Mahican Indians lived all along the Hudson River at the time of Henry Hudson’s exploration and the settlement of Albany in 1614. Relatives of the local Indians lived throughout New England. They spoke a common language, but lived in separate tribes. As the 1600’s went on, the population of Europeans in New England increased, and the Mahicans realized that peaceful coexistence was not going to be possible much longer. The pressure was not the same in the Dutch colony of New Netherlands because not many settlers had arrived. The Dutch focus was on trade, not settlement. But the Indians in New England saw that their way of life would be destroyed by the invasive Europeans, and decided to push back.

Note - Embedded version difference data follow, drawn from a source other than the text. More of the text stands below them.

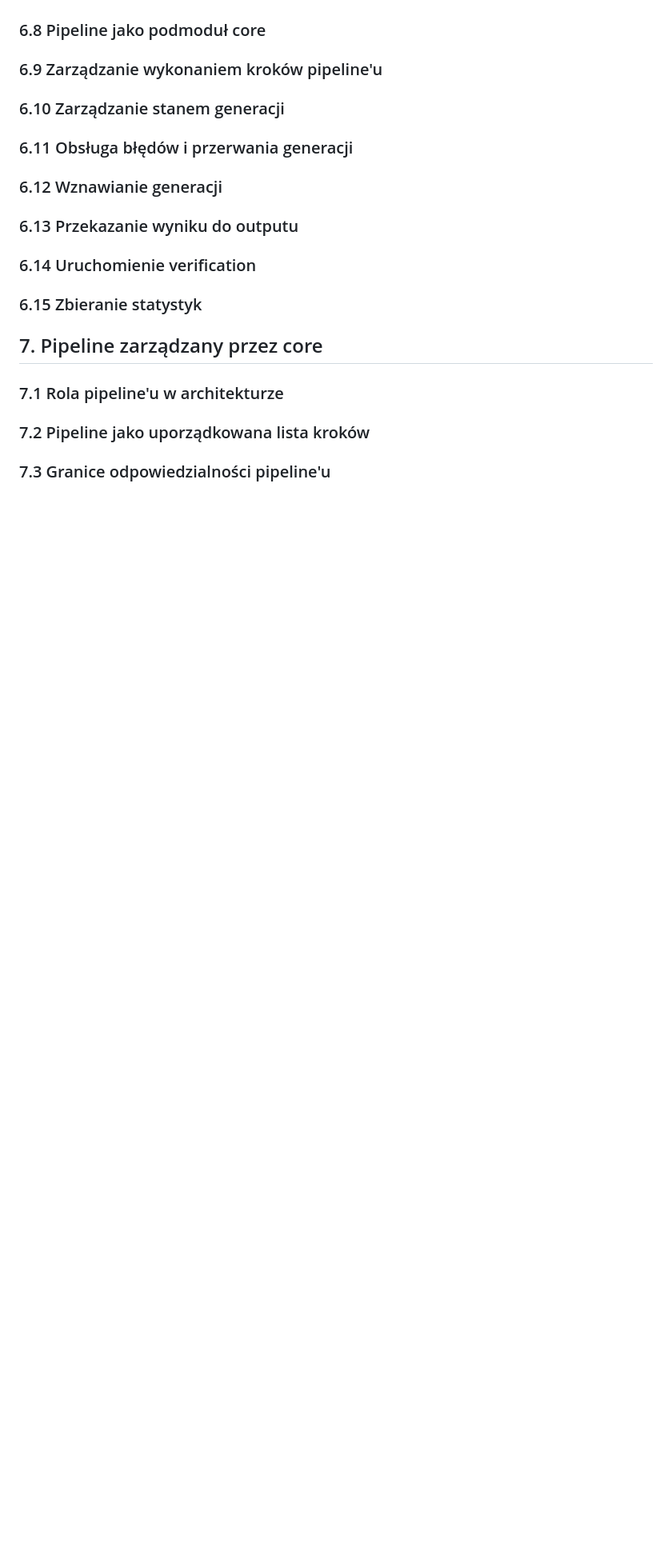
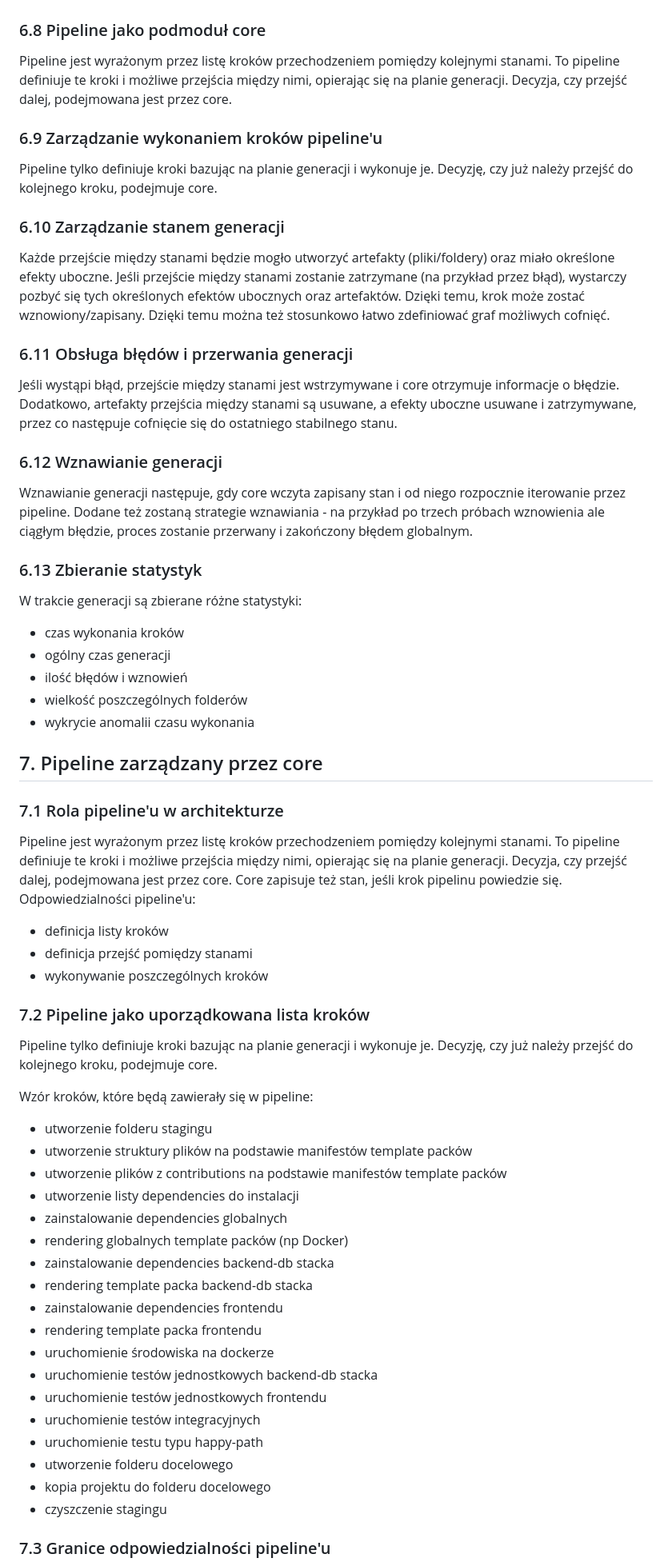
Before and after one commit to Mironiusz/webapp-generator, a Markdown page: 4-architektura.md, the part around one of its changes. Shown at 80% size. GitHub-like rendering; blank space fills up the shorter version.

Commit message:
architektura pipeline

```diff
--- a/4-architektura.md
+++ b/4-architektura.md
@@ -445,25 +449,67 @@ Plan określa:
 
 ### 6.8 Pipeline jako podmoduł core
 
+Pipeline jest wyrażonym przez listę kroków przechodzeniem pomiędzy kolejnymi stanami. To pipeline definiuje te kroki i możliwe przejścia między nimi, opierając się na planie generacji. Decyzja, czy przejść dalej, podejmowana jest przez core.
+
 ### 6.9 Zarządzanie wykonaniem kroków pipeline'u
+
+Pipeline tylko definiuje kroki bazując na planie generacji i wykonuje je. Decyzję, czy już należy przejść do kolejnego kroku, podejmuje core.
 
 ### 6.10 Zarządzanie stanem generacji
 
+Każde przejście między stanami będzie mogło utworzyć artefakty (pliki/foldery) oraz miało określone efekty uboczne. Jeśli przejście między stanami zostanie zatrzymane (na przykład przez błąd), wystarczy pozbyć się tych określonych efektów ubocznych oraz artefaktów. Dzięki temu, krok może zostać wznowiony/zapisany. Dzięki temu można też stosunkowo łatwo zdefiniować graf możliwych cofnięć.
+
 ### 6.11 Obsługa błędów i przerwania generacji
+
+Jeśli wystąpi błąd, przejście między stanami jest wstrzymywane i core otrzymuje informacje o błędzie. Dodatkowo, artefakty przejścia między stanami są usuwane, a efekty uboczne usuwane i zatrzymywane, przez co następuje cofnięcie się do ostatniego stabilnego stanu.
 
 ### 6.12 Wznawianie generacji
 
-### 6.13 Przekazanie wyniku do outputu
+Wznawianie generacji następuje, gdy core wczyta zapisany stan i od niego rozpocznie iterowanie przez pipeline. Dodane też zostaną strategie wznawiania - na przykład po trzech próbach wznowienia ale ciągłym błędzie, proces zostanie przerwany i zakończony błędem globalnym.
 
-### 6.14 Uruchomienie verification
+### 6.13 Zbieranie statystyk
 
-### 6.15 Zbieranie statystyk
+W trakcie generacji są zbierane różne statystyki:
+- czas wykonania kroków
+- ogólny czas generacji
+- ilość błędów i wznowień
+- wielkość poszczególnych folderów
+- wykrycie anomalii czasu wykonania
 
 ## 7. Pipeline zarządzany przez core
 
 ### 7.1 Rola pipeline'u w architekturze
 
+Pipeline jest wyrażonym przez listę kroków przechodzeniem pomiędzy kolejnymi stanami. To pipeline definiuje te kroki i możliwe przejścia między nimi, opierając się na planie generacji. Decyzja, czy przejść dalej, podejmowana jest przez core. Core zapisuje też stan, jeśli krok pipelinu powiedzie się.
+Odpowiedzialności pipeline'u:
+
+- definicja listy kroków
+- definicja przejść pomiędzy stanami
+- wykonywanie poszczególnych kroków
+
 ### 7.2 Pipeline jako uporządkowana lista kroków
+
+Pipeline tylko definiuje kroki bazując na planie generacji i wykonuje je. Decyzję, czy już należy przejść do kolejnego kroku, podejmuje core.
+
+Wzór kroków, które będą zawierały się w pipeline:
+- utworzenie folderu stagingu
+- utworzenie struktury plików na podstawie manifestów template packów
+- utworzenie plików z contributions na podstawie manifestów template packów
+- utworzenie listy dependencies do instalacji
+- zainstalowanie dependencies globalnych
+- rendering globalnych template packów (np Docker)
+- zainstalowanie dependencies backend-db stacka
+- rendering template packa backend-db stacka
+- zainstalowanie dependencies frontendu
+- rendering template packa frontendu
+- uruchomienie środowiska na dockerze
+- uruchomienie testów jednostkowych backend-db stacka
+- uruchomienie testów jednostkowych frontendu
+- uruchomienie testów integracyjnych
+- uruchomienie testu typu happy-path
+- utworzenie folderu docelowego
+- kopia projektu do folderu docelowego
+- czyszczenie stagingu
 
 ### 7.3 Granice odpowiedzialności pipeline'u
 
```
Also changed, not shown: other parts of 4-architektura.md (+29 -15 lines), 1-dokumentacja-wstepna.md (+1 -0 lines).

In 1675-1676, the Indians tried to force the Europeans out of New England in what has come to be called King Philip’s War. “King Philip” was the anglicized name of the leader of the Wampanoag tribe, Metacomet. At first, the Indians had great success, attacking numerous small European settlements, and killing many settlers. But as the Europeans got organized, their numerical and technological superiority defeated the Indians. If you are interested in finding out more about the Mahican Indians and King Philip’s War, I suggest a visit to the Mashantucket Pequot Museum and Research Center, which is located across the street from the Foxwoods Casino near Mystic, Connecticut. The museum, funded with profits from the Casino, is fantastic, and gives a great view of Mahican life and history. They also have a movie about King Philip’s War.
In the winter of 1675-1676, King Philip and a few followers made a journey to Schaghticoke. The war was not going well, and they came here to try to recruit some warriors to return with him to fight in the spring. Most sources suggest that the new Governor of the Colony of New York, Edmund Andros, organized the Mohawks to attack Philip, somewhere in Old Schaghticoke (near the current Knickerbocker Mansion), and he returned home with no new recruits. One book indicates that there was quite a battle, with the population of Schaghticoke swelled by “hundreds” of Algonquian Indians who were allied with the French. In any case, by August of 1676, Philip was dead, defeated near his home in Rhode Island. The end had come for Indian rebellion, and even Indian life in New England. Most Indians were forced from their villages, and wandered in groups of refugees from mixed tribes.
That same New York Governor, Edmund Andros, invited those refugees to come and settle at Schaghticoke, where some of their relatives by language already lived. He promised them protection from their enemies, the Mohawks. They were to occupy land on both sides of the Hoosic River from the Hudson River inland for twelve to fourteen miles. Other European settlements in New England had emphatically rejected the impoverished Indian refugees. Why did New York seek them out? Andros hoped that the Mahican Indians would help protect the city of Albany from invasion from Canada by the French and their Indian allies. He wanted them to work for the colony as fighters, translators, and messengers.
Governor Andros came to Schaghticoke to seal the covenant with the refugees in 1676. They planted an oak tree to symbolize the agreement. Later, the tree was called the “Witenagemot Oak.” Witenagemot is not an Indian word at all, but an old English word, meaning “Council of the Wise.” Indeed, on the 1877 Beers Atlas map of Schaghticoke, the tree is labelled, “Indian Council Tree.” Perhaps a well-meaning historian thought the name added a little more cachet to the tree. The oak stood until a hurricane in 1948. Its trunk, mostly cement due to various efforts to save it before it fell, is in the back yard of the Knickerbocker Mansion.
If you are interested in reading more about the Pilgrims, Puritans, and King Philip’s War, I suggest the book Mayflower by Nathaniel Philbrick.
Bibliography: Dunn, Shirley, The Mohicans and their Land, 1609-1730,1994.
Richter, Daniel, Beyond the Covenant Chain, 1987.
Church, Col. Benjamin, Diary of King Philip’s War, 1675-1676,reprinted 1975.